Figure 1
Conceptual model for healthcare and mortality.

In order to evaluate this conceptual model, the following testable overall null hypothesis was derived: variations in primary health care do not predict variations in mortality at population level, after adjusting for population characteristics.

Methods

Study Design

An observational study was undertaken, involving all primary care trusts in England, in which population and service characteristics were used to explain mortality in 5 disease areas (models) in a two year period using negative binomial regression modelling. Data from the two years were modelled jointly using a generalized estimating equations approach [25], but each model featured only a single outcome, although this outcome was measured twice (once in each year) in the models. The STROBE checklist was used in the design and reporting of this study [26]. We chose to undertake the study at the population level of primary care trusts rather than general practices (of which in England there were 8,305 in the 2009/2010 financial year [27] and 8,229 in 2008/2009 [28]), since we were unable to obtain mortality data at practice level from the Office for National Statistics and reliable data for several population characteristics, such as rates of obesity, smoking and ethnicity, were not available at practice level.

The main sources of data for this study were the Office for National Statistics (for mortality and population data) and the NHS Information Centre for Health and Social Care (for service data), unless otherwise stated.

Study Sample

The study included all 152 primary care trusts in England into which the country was divided between the years 2006 and 2010. Primary health care was delivered by general practices contracted to the trusts. In 2008, the estimated resident population in England was 51.5 million (the number of people registered with primary care trusts ranging from 90,800 to 1,283,600). In 2009 the estimated resident population in England was 51·8 million (range 90,900 to 1,289,400) [29].

Variable Selection

Mortality outcomes

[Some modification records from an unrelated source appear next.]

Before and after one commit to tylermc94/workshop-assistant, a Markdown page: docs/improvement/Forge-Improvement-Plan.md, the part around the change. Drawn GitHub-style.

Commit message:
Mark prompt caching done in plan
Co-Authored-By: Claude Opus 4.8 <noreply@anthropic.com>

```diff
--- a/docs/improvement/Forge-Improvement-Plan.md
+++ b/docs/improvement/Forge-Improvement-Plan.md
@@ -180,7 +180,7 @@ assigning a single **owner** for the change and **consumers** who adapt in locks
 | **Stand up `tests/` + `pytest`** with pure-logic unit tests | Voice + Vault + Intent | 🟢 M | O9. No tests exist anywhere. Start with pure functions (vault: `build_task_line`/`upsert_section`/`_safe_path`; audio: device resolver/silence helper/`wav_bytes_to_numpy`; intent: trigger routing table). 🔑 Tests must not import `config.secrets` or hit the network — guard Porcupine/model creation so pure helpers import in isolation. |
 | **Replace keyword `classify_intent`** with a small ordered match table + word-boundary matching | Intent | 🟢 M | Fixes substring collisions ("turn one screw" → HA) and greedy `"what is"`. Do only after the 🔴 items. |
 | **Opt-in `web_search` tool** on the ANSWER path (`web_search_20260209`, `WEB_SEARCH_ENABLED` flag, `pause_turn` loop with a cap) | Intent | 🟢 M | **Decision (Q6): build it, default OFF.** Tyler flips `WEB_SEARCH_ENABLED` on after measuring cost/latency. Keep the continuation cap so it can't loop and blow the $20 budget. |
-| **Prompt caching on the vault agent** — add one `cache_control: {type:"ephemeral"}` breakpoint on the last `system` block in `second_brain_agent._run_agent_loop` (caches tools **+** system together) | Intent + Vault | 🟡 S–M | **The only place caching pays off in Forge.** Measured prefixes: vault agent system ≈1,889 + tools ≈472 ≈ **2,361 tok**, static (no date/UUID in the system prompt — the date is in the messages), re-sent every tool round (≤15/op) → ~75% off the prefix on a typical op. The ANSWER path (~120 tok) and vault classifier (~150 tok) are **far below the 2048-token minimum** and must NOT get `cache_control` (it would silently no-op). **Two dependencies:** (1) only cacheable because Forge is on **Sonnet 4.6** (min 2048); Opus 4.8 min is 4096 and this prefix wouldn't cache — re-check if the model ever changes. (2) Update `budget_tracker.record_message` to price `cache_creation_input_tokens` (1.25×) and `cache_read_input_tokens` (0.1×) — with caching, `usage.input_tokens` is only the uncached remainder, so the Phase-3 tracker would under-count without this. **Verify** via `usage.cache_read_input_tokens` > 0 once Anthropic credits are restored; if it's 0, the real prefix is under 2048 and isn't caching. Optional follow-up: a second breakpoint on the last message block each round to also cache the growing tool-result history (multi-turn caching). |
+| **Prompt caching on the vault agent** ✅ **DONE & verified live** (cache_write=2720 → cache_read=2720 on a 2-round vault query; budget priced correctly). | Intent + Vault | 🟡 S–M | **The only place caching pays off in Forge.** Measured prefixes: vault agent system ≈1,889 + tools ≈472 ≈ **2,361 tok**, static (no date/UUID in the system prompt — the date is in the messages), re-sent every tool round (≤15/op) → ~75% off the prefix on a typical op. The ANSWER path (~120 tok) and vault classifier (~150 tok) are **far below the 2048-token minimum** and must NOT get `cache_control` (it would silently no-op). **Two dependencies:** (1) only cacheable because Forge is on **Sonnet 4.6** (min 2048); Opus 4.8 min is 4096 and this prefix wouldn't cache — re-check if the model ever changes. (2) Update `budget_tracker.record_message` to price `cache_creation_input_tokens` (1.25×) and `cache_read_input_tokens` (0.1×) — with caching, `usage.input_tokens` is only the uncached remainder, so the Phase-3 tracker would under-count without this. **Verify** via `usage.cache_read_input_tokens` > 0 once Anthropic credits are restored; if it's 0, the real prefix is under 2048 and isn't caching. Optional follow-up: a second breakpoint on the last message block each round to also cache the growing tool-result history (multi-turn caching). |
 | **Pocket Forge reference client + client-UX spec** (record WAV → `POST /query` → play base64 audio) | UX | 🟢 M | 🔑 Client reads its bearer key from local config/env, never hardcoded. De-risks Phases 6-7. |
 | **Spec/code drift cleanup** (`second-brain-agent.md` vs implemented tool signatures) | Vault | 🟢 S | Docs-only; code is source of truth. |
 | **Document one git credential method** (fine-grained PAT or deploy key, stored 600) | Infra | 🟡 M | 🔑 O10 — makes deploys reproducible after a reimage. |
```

Mortality counts in each trust were the dependent variables. To maintain variable consistency, counts were used in preference to age-standardized rates, as none of the selected explanatory variables were age-standardized [30]. To correct for variations in trust population age structures, the percentage of a primary care trust’s population aged 65 years or more was one of the explanatory variables.

Mortality counts for all cause (total), coronary heart disease (International Classification of Diseases ICD-10 I20–I25), all cancers (International Classification of Diseases ICD-10 C00–C97), stroke (International Classification of Diseases ICD-10 I60–I69) and chronic obstructive pulmonary disease (International Classification of Diseases ICD-10 J40–J44) were obtained for the last two available years, 2008 and 2009. Coronary heart disease, all cancer, stroke and chronic obstructive pulmonary disease mortality accounted for 14.7%, 28.1%, 8.9% and 4.8% (when combined, more than half) of total mortality in England in 2009, respectively [2]. These mortality groups were selected as, in addition to all-cause mortality, they constituted common long-term conditions potentially amenable to interventions in primary care, including prevention, early detection, and effective management; and data were available for both the mortality group and principal risk factors. Our previous study that contributed to the development of the conceptual model was focused on coronary heart disease [24], but we included coronary heart disease in the current analysis, because different outcomes (counts instead of age-adjusted rates) and some different predictor variables were used.

Predictor selection

Predictor selection was governed by two principles: conceptual relevance and the number of observational units in our dataset. Candidate explanatory variables relating to population or primary healthcare service characteristics were initially selected on the basis of the conceptual model (Figure 1), using data available for every trust with potential to predict mortality. However, in order for a regression analysis to be reliable, a maximum of no more than m/10 explanatory variables per analysis is recommended [31], where m is the number of observational units (such as patients). This required selectivity as to which variables were used for modelling each mortality group.

Population predictors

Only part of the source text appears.